Etiquette expert and author Sharon Schweitzer is a wealth of knowledge when it comes to breaking up the 鈥渞ight鈥 way, which she describes as 鈥渁 sensitive matter鈥 that 鈥渘eeds to be treated with respect.鈥 She continues, 鈥淩emember, this person is someone you care about, even if it鈥檚 not in the same way anymore. Take the time to think about what you want to say, and create a plan to make this split as simple as possible.鈥 Here are a few of the details you may want to think through when creating a plan to end your relationship like a (kind, caring) boss.

Sitting in a park, a woman sadly faces away from a man
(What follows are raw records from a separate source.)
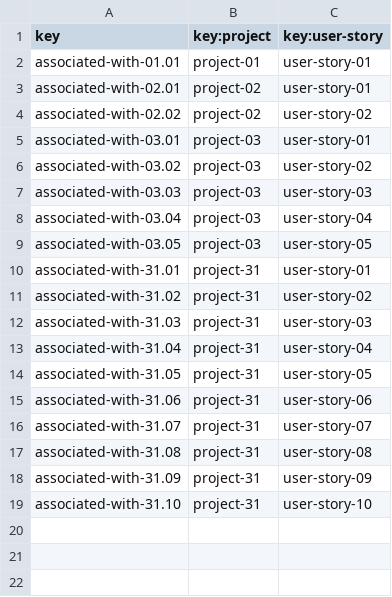
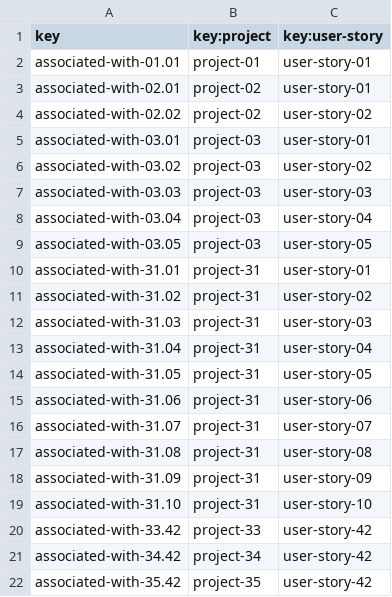
Before and after one commit to alvaroChico2408/Acme-SF-D04, a CSV file: src/main/webapp/WEB-INF/resources/sample-data/associated-with.csv, drawn as a sheet; the diff names each change by its address in the sheet, - before the commit and + after, or states it on an @@ line.

```diff
--- a/src/main/webapp/WEB-INF/resources/sample-data/associated-with.csv
+++ b/src/main/webapp/WEB-INF/resources/sample-data/associated-with.csv
+row 20: associated-with-33.42 | project-33 | user-story-42
+row 21: associated-with-34.42 | project-34 | user-story-42
+row 22: associated-with-35.42 | project-35 | user-story-42
```
Also changed, not shown: src/main/webapp/WEB-INF/resources/sample-data/code-audit.csv, src/main/webapp/WEB-INF/resources/sample-data/contract.csv, 2 other files.
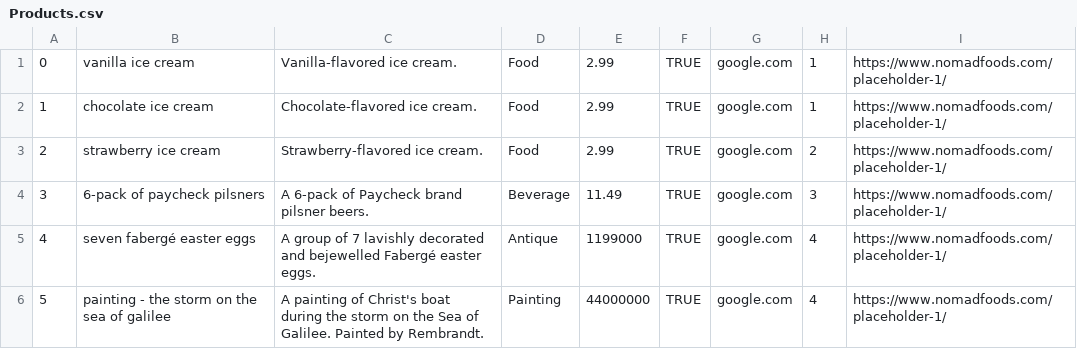
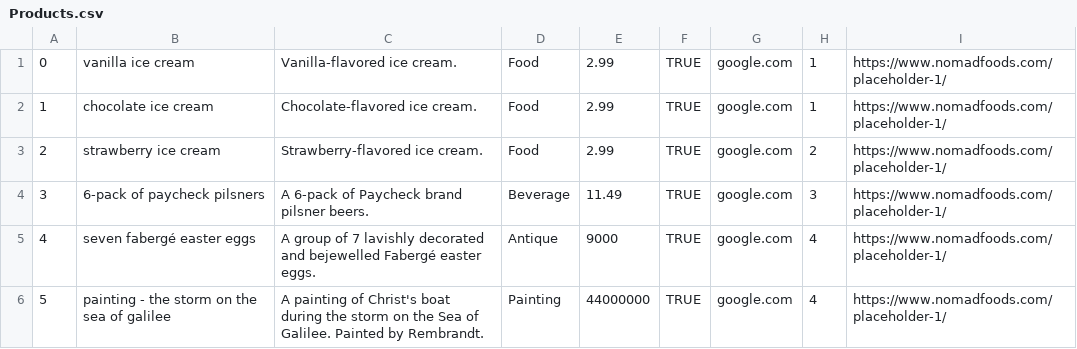
Before and after one commit to abigailnacional/Mini_Amazon, a CSV file: db/data/Products.csv, drawn as a sheet.

```diff
--- a/db/data/Products.csv
+++ b/db/data/Products.csv
@@ -4,3 +4,3 @@
 3,6-pack of paycheck pilsners,A 6-pack of Paycheck brand pilsner beers.,Beverage,11.49,TRUE,google.com,3,https://www.nomadfoods.com/placeholder-1/
-4,seven fabergé easter eggs,A group of 7 lavishly decorated and bejewelled Fabergé easter eggs.,Antique,1199000,TRUE,google.com,4,https://www.nomadfoods.com/placeholder-1/
+4,seven fabergé easter eggs,A group of 7 lavishly decorated and bejewelled Fabergé easter eggs.,Antique,9000,TRUE,google.com,4,https://www.nomadfoods.com/placeholder-1/
 5,painting - the storm on the sea of galilee,A painting of Christ's boat during the storm on the Sea of Galilee. Painted by Rembrandt.,Painting,44000000,TRUE,google.com,4,https://www.nomadfoods.com/placeholder-1/
```
Also changed, not shown: 7 other files.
1. Timing: Don鈥檛 fall prey to the temptations of the digital age and attempt to make the split via text 鈥 or even a phone call. Breakups should happen face-to-face. 鈥淲ithout face-to-face communication, non-verbal cues can鈥檛 be understood,鈥 Schweitzer explains. Don鈥檛 give your soon-to-be ex the opportunity to misinterpret what you鈥檙e saying through a screen. Set a time limit for the in-person conversation to avoid the discussion spiraling out of control.

2. Setting: Just like in real estate, a major consideration in ending a relationship is location, location, location. Choose a quiet location where you both can talk and be heard (yes, that鈥檚 right, both of you). Avoid emotionally significant locations like your go-to date spot or the place where you first said 鈥淚 love you.鈥 (Did we really have to say that?) Save yourself the additional wear and tear of an awkward post-breakup car ride by meeting on-site instead of traveling together.

Two young women sit on a bench as one consoles the other

3. Fair Warning: In some cases, it may be smart to give your current bae a heads-up that a big conversation is around the corner. 鈥淵ou know the relationship better than anyone else, and [you know] how they鈥檒l react,鈥 Schweitzer points out. 鈥淵ou may want to let them know in advance that you need to have a serious discussion. If you think it is best to wait until you meet face-to-face, then do so.鈥

4. Verbal Language: Resist the urge to either get nasty or pull your punches, as much as you might want to. When it鈥檚 time to share your reasons for breaking up, Schweitzer recommends a combo of kindness and honesty. Just as you don鈥檛 want to be mean, you鈥檇 regret being 鈥渢oo nice鈥 as well. Avoid reflecting on the 鈥済ood old days鈥 of your relationship or statements like, 鈥淵ou are the best love I ever had, and I鈥檒l never find a person like you.鈥 Language like this could cause misgivings and leave the door slightly ajar for your ex to question your intentions.

A couple looks at each other sadly on a city street

5. Body Language: The typical rules for confrontational conversations apply here. Don鈥檛 cross your arms or keep your hands tucked in your pockets 鈥 but keep a healthy distance too. 鈥淵ou shouldn鈥檛 touch as much as normal nor stand as close as usual,鈥 Schweitzer advises. 鈥淭hat doesn鈥檛 mean you have to be a rigid statue. Respect the other鈥檚 space and read the situation.鈥

6. Follow-Up: 鈥淛ust because you broke up doesn鈥檛 mean the emotional attachment ends at that exact moment,鈥 Schweitzer admits. Find a solid support group to help you weather the challenging days after the split, and respect your ex鈥檚 need to do the same by not demonizing them to others (unless there鈥檚 genuinely abusive behavior to disclose, of course). If you need to grab your stuff from their place, keep things neutral and polite. Set a date and time, and consider bringing a friend along to help mediate tension and make sure you and your things make it out with minimal drama.

鈥淚t can be difficult to break up 鈥榣ike an adult,'鈥 Schweitzer agrees. 鈥淭he most important thing to remember is to go through the situation with a clear and open mindset so that both parties can walk away with experience in emotionally taxing situations, grow in maturity, and still have mutual respect for one another.鈥

What other tips do you have for breaking up the 鈥渞ight鈥 way? Tweet us @BritandCo!

(Photos via Getty)